Ever wish that you just didn’t have to rate a book? That you could simply read it, ponder its significance, or lack thereof, and then…*gasp*…move on? For us avid reviewers here on Goodreads, that’s not really an option. We take our *job* very seriously, as we should, because there is an emptiness that lingers after finishing a book when we don’t outwardly express our thoughts in some way. It can almost feel as though we didn’t read the book at all…we become those trees, crashing down soundlessly in deserted forests.
But sometimes it’s hard being critical, dammit. And not every emotion can be adequately explained or fairly measured through a limited band of stars. I’ll give it a shot, though, so my experience with this book doesn’t friggen disintegrate.
I’m giving this book three and half stars, but it’s a really GOOD three and a half stars! I loved the premise of this story, and the writing in the beginning did a tremendous job pulling me in. It was impressive and had me flipping those pages like the animalistic page-flipper I can sometimes be, dying to know what was going on and where all the suspense was leading.

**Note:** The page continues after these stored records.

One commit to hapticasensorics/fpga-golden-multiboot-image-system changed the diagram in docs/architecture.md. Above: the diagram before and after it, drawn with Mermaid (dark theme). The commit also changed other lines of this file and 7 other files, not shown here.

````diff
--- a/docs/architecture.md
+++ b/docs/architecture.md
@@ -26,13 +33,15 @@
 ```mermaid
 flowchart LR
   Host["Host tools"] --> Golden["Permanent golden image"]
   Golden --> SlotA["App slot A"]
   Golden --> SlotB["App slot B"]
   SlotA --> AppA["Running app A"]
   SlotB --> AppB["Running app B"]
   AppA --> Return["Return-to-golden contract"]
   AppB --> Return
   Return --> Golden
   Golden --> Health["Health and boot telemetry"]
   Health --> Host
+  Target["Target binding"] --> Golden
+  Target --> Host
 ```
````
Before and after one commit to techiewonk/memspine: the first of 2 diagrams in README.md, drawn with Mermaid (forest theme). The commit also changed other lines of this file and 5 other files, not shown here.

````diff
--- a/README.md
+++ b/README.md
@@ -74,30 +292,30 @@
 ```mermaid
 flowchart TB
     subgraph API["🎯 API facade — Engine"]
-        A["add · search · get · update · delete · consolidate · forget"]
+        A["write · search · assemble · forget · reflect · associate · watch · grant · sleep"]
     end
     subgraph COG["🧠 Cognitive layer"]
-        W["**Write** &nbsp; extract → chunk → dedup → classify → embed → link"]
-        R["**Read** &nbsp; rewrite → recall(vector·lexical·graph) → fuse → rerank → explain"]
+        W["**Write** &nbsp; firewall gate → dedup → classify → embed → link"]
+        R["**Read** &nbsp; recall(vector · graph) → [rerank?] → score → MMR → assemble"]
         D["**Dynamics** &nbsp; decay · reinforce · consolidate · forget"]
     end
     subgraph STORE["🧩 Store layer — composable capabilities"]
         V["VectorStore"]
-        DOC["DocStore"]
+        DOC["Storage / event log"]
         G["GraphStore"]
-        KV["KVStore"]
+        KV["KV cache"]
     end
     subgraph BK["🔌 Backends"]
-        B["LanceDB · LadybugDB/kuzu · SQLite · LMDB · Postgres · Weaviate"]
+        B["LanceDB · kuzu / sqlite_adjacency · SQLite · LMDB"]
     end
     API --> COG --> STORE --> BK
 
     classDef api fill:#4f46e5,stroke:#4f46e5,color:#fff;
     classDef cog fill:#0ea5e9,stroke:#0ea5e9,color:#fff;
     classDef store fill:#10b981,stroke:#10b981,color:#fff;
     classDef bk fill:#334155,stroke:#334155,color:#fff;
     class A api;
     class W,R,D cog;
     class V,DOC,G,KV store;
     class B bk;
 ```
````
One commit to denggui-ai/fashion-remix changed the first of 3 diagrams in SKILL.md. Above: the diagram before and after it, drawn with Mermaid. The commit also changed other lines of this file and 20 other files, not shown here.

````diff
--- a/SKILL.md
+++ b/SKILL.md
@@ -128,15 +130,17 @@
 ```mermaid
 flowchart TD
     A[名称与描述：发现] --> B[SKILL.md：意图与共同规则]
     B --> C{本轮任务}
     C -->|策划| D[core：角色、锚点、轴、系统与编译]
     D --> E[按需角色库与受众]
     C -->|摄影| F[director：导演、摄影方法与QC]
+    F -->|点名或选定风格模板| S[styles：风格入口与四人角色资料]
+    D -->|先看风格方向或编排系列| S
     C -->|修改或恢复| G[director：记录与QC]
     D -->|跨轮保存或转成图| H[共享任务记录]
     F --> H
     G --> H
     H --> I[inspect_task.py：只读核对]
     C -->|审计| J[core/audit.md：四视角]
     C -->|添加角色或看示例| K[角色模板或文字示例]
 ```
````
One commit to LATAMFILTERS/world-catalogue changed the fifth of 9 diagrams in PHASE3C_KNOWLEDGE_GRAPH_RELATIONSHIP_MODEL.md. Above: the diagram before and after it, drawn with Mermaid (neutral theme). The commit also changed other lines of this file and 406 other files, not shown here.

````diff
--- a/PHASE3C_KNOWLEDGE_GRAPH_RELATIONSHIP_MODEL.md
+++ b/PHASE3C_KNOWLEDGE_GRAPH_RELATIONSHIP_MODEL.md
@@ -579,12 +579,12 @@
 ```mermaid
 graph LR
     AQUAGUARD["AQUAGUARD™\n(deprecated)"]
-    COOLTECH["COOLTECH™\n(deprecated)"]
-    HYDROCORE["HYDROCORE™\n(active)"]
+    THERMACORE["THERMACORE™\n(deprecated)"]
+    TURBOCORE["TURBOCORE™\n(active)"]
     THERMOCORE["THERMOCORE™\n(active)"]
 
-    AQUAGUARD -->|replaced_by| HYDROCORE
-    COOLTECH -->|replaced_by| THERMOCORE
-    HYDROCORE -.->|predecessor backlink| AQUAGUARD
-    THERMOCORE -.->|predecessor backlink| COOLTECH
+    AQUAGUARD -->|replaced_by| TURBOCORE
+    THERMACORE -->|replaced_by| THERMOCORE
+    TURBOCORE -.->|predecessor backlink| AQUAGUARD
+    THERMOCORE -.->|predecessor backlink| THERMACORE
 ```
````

Lies, lies, lies…and then some more lies. That is the basis of this story. After her husband is killed in a plane crash, Iris learns that Will was not at all the man she thought he was. This book then becomes driven by Iris’s frantic chase of the truth, as she gathers shocking bits and pieces of her husband’s past and struggles to fit them all together.
This story expertly poses the question: Can you truly know someone if everything they’ve ever told you about themselves is a lie? And then attempts to answer this question through a plot overflowing with doubt and suspicion. You will question the validity of everything, and it is addicting, to say the least.
My qualms can best be expressed through a strange comparison of a beloved old game show I used to watch with my grandmother—The $10,000 Pyramid, with host, Dick Clark. I’m referring to the speed round at the end, when the winning pair of contestants guess at category titles listed on the pyramid. The answers typically go like this: “Things a mortician would say!”
While reading, I felt as though every single character in this book could have been neatly pressed inside one of those golden triangles of stereotypes on that pyramid. The criminals did and said what you’d expect them to. The lawyer was a textbook case. The psychologist said everything you’d expect a qualified psychologist to say. The gay man fit the hollywood stereotype to a T. The pretty, popular girl in high school was as generic as they come… and I think you get the point.
It felt like this author played strictly by the rules, not venturing too far outside the box while composing her cast of characters, and it didn’t really seem as if the use of stereotypes was necessary to enhance this plot (as sometimes is the case).
I know my complaint is pretty elaborate, but the thing is, I really did enjoy this read—namely the first half. The second half began to lose its spark a bit, but the first fifty percent or so was solid enjoyment. Then there’s the very ending…that final, tiny twist after the twist that sneaks in as quietly as a whisper, but changes the dynamic entirely. Kind of crazy—and I kind of loved it.
A good read that I’d recommend to thriller seekers! (And possibly The $10,000 Pyramid show lovers?)